*** Opening of Data supplied ***

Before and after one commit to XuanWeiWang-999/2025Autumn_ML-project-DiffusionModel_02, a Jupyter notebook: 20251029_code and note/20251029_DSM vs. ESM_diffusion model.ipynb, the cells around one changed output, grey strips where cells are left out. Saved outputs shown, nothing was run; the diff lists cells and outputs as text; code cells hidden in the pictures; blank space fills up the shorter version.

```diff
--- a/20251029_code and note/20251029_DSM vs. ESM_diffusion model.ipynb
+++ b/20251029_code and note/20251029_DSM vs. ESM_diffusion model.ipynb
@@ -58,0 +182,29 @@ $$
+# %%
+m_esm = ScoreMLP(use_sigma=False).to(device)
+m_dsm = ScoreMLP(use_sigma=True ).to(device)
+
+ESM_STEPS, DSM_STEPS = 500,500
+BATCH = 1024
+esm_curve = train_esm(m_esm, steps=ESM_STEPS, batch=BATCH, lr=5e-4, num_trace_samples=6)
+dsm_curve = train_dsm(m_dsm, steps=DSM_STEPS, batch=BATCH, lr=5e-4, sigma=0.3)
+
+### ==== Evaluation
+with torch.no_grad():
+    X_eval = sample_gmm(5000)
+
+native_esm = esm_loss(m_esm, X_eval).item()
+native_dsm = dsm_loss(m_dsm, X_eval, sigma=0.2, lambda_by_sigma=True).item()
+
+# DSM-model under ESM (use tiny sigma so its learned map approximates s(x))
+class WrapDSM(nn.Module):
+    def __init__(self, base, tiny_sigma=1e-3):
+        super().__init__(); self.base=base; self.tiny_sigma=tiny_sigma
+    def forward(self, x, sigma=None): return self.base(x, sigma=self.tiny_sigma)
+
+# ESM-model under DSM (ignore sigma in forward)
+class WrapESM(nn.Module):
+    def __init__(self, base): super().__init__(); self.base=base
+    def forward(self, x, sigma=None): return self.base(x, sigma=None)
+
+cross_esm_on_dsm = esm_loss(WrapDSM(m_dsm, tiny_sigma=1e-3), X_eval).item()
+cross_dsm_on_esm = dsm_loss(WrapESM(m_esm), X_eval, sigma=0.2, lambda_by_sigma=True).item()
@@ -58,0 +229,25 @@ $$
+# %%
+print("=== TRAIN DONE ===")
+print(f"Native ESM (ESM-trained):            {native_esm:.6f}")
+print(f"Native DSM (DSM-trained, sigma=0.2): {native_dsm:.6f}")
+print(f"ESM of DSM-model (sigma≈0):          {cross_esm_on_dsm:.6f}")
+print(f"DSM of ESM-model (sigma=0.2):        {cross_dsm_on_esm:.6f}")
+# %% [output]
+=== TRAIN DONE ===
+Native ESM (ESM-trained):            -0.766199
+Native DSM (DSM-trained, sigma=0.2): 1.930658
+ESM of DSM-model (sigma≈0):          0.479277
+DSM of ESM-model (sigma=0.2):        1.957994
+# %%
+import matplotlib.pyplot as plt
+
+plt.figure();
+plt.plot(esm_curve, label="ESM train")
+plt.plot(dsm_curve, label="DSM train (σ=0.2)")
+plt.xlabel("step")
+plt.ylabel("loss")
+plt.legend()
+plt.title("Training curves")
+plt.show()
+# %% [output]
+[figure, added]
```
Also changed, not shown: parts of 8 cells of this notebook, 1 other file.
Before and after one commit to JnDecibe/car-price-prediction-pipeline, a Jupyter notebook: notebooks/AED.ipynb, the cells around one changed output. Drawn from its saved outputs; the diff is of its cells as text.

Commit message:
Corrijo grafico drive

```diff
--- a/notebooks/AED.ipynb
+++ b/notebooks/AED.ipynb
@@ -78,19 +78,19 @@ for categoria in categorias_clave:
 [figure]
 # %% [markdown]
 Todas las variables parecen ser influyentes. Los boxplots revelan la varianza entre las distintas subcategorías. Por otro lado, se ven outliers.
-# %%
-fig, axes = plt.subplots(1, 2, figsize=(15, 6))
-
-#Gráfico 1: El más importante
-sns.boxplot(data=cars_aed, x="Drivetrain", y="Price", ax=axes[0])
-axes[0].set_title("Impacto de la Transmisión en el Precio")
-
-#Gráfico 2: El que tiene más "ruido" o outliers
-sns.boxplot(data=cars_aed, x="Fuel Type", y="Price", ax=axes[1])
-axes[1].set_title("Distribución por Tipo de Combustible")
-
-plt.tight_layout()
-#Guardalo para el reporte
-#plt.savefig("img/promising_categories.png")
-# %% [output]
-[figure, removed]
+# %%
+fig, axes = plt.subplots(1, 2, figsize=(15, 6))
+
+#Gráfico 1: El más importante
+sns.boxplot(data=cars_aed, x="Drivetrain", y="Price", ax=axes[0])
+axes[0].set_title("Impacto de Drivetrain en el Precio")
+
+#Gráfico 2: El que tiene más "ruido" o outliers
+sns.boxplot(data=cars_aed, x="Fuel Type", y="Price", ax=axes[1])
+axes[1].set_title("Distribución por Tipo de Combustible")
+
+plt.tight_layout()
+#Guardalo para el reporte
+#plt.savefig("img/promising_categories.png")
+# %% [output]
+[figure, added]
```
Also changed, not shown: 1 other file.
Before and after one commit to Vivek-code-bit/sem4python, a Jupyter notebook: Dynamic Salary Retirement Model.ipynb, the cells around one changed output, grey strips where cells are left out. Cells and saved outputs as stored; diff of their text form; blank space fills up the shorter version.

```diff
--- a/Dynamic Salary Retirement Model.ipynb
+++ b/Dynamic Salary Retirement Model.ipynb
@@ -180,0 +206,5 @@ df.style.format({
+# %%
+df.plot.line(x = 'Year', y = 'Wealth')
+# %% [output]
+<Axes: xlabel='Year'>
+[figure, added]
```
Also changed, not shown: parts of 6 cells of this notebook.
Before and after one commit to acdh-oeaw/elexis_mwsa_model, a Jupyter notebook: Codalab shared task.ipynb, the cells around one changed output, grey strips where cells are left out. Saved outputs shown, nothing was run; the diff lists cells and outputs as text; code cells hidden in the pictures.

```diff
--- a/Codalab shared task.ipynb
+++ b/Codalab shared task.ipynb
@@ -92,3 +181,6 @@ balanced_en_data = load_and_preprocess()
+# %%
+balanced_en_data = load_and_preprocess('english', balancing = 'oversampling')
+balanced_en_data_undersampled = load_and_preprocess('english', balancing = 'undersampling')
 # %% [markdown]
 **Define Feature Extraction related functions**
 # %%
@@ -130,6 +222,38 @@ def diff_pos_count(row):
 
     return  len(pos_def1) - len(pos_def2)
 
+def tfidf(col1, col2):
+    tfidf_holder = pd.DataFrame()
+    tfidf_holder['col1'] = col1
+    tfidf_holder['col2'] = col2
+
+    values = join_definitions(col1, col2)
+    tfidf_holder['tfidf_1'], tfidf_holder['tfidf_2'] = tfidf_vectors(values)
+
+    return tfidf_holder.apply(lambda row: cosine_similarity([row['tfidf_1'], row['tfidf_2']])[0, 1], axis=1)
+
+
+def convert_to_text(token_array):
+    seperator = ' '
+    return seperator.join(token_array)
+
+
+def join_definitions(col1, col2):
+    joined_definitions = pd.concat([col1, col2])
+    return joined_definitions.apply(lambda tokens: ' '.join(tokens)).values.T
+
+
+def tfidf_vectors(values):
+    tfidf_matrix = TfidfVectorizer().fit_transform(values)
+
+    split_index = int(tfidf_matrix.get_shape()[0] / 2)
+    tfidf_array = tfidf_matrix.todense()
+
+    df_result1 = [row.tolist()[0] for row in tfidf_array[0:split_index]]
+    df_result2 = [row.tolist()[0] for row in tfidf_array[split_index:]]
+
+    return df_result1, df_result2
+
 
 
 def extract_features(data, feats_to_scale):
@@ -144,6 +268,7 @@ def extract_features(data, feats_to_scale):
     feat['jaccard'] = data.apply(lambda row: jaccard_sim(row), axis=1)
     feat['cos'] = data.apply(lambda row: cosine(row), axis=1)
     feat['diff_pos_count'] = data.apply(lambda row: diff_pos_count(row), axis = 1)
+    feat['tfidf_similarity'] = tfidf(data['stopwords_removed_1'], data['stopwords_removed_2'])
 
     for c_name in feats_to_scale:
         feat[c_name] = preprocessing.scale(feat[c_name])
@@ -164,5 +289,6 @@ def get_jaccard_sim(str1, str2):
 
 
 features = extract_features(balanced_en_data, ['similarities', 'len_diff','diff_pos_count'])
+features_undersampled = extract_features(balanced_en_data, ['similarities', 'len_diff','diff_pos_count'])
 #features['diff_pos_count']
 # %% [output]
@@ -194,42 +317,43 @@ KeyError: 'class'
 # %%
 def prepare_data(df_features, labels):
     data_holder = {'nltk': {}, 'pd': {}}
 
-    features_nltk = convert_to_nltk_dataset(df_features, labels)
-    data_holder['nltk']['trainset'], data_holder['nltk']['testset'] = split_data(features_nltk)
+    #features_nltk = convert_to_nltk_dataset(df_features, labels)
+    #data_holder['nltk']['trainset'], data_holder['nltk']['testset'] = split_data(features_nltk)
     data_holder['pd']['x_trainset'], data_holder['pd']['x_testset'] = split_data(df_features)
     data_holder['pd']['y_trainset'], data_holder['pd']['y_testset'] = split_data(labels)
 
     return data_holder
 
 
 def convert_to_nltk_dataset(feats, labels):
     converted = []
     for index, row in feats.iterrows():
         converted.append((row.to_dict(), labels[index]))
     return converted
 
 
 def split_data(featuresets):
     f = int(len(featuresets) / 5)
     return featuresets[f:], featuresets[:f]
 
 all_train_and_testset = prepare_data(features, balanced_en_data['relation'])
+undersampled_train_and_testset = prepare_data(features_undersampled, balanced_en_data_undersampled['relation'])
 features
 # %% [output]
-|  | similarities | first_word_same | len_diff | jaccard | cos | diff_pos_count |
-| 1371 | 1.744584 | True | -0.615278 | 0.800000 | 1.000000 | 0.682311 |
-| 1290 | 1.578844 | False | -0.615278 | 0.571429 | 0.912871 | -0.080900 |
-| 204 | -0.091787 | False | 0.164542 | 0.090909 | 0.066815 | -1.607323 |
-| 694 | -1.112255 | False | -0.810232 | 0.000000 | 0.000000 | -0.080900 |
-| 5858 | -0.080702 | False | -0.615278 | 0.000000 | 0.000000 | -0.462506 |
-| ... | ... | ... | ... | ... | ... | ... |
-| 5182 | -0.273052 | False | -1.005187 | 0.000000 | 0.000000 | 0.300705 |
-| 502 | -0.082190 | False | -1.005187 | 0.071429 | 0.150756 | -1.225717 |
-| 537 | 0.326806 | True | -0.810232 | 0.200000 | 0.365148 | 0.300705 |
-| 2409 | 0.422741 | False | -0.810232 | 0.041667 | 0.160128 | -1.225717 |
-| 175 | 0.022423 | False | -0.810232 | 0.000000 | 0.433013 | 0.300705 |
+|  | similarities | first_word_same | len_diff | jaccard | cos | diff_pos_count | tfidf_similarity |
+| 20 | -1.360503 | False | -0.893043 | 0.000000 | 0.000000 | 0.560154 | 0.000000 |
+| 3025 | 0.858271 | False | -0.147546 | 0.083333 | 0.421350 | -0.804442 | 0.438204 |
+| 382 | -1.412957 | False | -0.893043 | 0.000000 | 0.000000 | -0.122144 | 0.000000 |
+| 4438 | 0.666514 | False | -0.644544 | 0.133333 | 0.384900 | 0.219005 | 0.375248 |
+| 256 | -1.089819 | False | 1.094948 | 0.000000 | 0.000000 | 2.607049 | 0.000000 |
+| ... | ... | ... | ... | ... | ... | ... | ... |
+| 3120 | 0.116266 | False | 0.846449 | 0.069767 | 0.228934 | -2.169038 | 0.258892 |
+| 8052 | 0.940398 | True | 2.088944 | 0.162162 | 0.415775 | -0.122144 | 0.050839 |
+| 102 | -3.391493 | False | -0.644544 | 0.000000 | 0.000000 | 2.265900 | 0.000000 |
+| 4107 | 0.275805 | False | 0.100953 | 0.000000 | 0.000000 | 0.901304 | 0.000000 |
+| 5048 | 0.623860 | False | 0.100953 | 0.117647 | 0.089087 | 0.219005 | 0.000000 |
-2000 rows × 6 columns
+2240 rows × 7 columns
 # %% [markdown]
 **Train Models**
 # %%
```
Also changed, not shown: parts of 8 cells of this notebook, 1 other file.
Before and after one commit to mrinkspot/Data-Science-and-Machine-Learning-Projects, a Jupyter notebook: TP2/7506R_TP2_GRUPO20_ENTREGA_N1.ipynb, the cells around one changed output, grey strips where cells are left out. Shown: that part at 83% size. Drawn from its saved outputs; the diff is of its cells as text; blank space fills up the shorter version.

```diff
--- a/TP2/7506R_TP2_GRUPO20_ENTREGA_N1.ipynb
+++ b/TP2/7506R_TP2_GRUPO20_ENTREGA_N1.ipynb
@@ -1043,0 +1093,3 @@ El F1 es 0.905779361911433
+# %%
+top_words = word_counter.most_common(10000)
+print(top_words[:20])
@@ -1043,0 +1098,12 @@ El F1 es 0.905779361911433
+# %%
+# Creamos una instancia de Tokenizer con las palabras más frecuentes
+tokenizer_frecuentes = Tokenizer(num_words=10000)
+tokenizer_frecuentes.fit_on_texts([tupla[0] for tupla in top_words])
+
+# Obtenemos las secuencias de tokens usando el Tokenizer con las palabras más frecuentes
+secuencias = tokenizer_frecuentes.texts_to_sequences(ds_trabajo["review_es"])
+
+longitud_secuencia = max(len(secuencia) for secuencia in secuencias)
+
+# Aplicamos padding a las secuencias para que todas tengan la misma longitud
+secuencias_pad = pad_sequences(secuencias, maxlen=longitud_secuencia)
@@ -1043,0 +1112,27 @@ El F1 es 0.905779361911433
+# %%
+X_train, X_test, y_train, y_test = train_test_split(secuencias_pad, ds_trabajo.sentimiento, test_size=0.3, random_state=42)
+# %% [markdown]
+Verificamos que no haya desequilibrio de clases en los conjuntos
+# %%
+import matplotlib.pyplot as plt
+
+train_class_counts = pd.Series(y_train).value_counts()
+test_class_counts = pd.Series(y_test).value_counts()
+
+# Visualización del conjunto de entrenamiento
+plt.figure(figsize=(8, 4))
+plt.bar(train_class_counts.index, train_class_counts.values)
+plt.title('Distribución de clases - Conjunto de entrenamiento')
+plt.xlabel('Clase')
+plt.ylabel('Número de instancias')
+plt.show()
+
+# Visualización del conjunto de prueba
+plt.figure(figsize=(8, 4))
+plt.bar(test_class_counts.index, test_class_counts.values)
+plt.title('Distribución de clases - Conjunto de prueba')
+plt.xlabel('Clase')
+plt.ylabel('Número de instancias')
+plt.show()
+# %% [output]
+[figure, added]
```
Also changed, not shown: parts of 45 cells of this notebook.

*** Close of Data supplied ***

## Task details:
Line count for the word "converted": state how many lines of the listing hold it, and give only that number.

## Task result:
3